Most predictions in the stock market are complex, long-winded affairs that cannot be reconciled quickly. New information arrives every day. Most information may seem irrelevant to a particular stock. Yet stock prices move all the time.
It can be tempting to see a rising stock price as confirmation of a view – after all it could be signalling that more people are becoming converted to your own view. Stock price changes not only signal to potential owners or sellers of stocks. They also signal to the people who inhabit the companies they represent. It is this aspect that made 2016 so interesting.
Stock prices only tend to fall a lot, and for a prolonged period, when evidence shows original views to be very wrong. While we believe people are stubborn, we think there is a limit to their stubbornness. Investors are wrong first. The stock price will fall if owners abandon their prior optimistic views and look to sell, but struggle to find others whose current views are better.

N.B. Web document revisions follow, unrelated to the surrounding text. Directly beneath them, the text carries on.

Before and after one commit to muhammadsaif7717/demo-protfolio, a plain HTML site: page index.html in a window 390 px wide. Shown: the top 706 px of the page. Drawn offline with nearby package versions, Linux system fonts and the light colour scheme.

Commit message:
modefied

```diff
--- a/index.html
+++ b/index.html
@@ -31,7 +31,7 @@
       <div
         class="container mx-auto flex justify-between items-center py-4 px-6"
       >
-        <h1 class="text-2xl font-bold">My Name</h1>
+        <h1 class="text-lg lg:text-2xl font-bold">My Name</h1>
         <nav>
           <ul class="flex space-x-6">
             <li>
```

Managers are more resilient (arrogant?). They will initially dismiss the stock price, especially if other similar businesses are seeing a similar fall. But the more investors abandon their previously higher views, the more pressure the manager will feel. In 2008, lots of stock prices fell a long way, for long enough, for a lot of company managers to change. The impact on the wider population was enough to make governments notice.
In the scheme of economic history, the last truly seismic shift in economic policy came in the 1970s. In the post war period, economic policy was anchored to a belief in the benefits of full employment. In the 1970s, the anchor was abandoned. Policies in pursuit of full employment had revealed an ugly trade-off: inflation. The levers of control were passed to those thought best equipped to tame inflation: central bankers. Ever since, monetary policy has dominated.

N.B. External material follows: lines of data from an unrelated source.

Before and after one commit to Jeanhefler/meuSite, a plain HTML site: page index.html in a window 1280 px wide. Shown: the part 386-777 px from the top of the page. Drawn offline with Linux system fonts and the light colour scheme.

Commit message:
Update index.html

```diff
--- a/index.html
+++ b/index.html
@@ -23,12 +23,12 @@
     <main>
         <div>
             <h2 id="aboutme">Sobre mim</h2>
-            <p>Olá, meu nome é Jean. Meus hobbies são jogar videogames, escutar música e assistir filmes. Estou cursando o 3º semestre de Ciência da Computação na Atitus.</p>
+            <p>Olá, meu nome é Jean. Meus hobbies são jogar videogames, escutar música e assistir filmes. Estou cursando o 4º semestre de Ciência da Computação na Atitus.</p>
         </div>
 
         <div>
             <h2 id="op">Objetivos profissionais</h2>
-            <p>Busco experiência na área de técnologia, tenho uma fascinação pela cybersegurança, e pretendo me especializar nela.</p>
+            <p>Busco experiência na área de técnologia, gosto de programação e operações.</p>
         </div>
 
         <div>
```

But signs of change have been emerging in the countries most distressed by the aftermath of 2008 – such as Greece and Spain. The pressure for change has accelerated in the last few years for two reasons. First, the easy opportunity afforded by the industrialisation of China has gone. China now looms larger as an economic threat rather than an opportunity. Second, the commodity boom accompanying China’s industrialisation has unwound.

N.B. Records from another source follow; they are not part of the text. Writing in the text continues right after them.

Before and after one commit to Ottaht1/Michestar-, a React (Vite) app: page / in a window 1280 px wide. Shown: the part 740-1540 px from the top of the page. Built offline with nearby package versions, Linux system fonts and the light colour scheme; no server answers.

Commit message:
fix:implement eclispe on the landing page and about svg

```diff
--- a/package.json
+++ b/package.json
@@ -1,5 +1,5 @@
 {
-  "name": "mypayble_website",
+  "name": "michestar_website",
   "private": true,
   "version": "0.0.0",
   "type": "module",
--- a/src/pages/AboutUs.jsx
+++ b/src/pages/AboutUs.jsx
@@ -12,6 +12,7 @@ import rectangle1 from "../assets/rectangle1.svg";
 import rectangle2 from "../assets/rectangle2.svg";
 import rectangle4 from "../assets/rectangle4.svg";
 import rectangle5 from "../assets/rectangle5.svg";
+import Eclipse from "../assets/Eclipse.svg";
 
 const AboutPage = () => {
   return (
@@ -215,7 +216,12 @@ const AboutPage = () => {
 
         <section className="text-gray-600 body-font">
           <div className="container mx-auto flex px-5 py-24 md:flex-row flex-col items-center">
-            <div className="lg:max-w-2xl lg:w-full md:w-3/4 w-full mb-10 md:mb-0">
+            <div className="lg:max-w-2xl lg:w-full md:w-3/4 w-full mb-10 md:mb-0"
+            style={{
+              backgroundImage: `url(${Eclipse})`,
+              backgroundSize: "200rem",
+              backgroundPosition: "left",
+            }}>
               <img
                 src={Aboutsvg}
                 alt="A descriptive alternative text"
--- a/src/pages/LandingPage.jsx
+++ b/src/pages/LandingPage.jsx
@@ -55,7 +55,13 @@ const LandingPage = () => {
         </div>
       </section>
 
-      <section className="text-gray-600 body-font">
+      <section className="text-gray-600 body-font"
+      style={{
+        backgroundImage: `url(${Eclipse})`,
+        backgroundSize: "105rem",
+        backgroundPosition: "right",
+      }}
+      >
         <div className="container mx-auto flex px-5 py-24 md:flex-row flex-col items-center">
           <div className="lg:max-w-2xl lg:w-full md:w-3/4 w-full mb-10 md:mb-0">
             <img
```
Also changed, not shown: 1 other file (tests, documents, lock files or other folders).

Overambitious management behaviour in natural resource industries sent companies on a different path to most. While most companies were cautious with capital, natural resource companies did the opposite. It was one of the few areas where people saw significantly better employment prospects and better pay. The resources boom had a multiplier impact on the rest of the world economy. Companies supplying to oil or mining companies boomed. Places where the employees spent money boomed.
In the second half of 2014, commodity prices started to crack. Stock prices in oil and mining companies fell. Markets sent a signal. Initially managers ignored it. In 2015, commodity prices fell again. Stock prices fell again, but now the contagion spread.
Managers were starting to respond and this was having a knock on effect. By the start of 2016, a large number of stocks were experiencing falling stock prices, from levels already lowered from two prior years of falls. It was an unusually violent, prolonged stock market price signal and the impact on a significant number of managers was sharp. The stock market signal was spreading to the wider economy.
In our view, the unfolding of 2016 represents the final rejection of 40 years of accepted economic policy wisdom. At the time, we found Brexit, shifting Abenomics and Trump hard to fathom, but all make sense in this wider context.
Like 2008, we are in an environment ripe for change, but unlike 2008, this has not been signalled by a violent stock price decline across all stocks. The signal has been more subtle, because the reaction to 2008 has in the end not really changed anything, not really fixed anything. It is the slow realisation of this in the wider economy that has set the stage for a ‘softer’ stock market signal being enough to herald in the conditions for the acceptance of radical change. Brexit and Trump are symptoms.
Full employment is back on the agenda, so is workers’ pay. Who knows where it will lead, but it probably will not be the same as the last five, or even 40 years.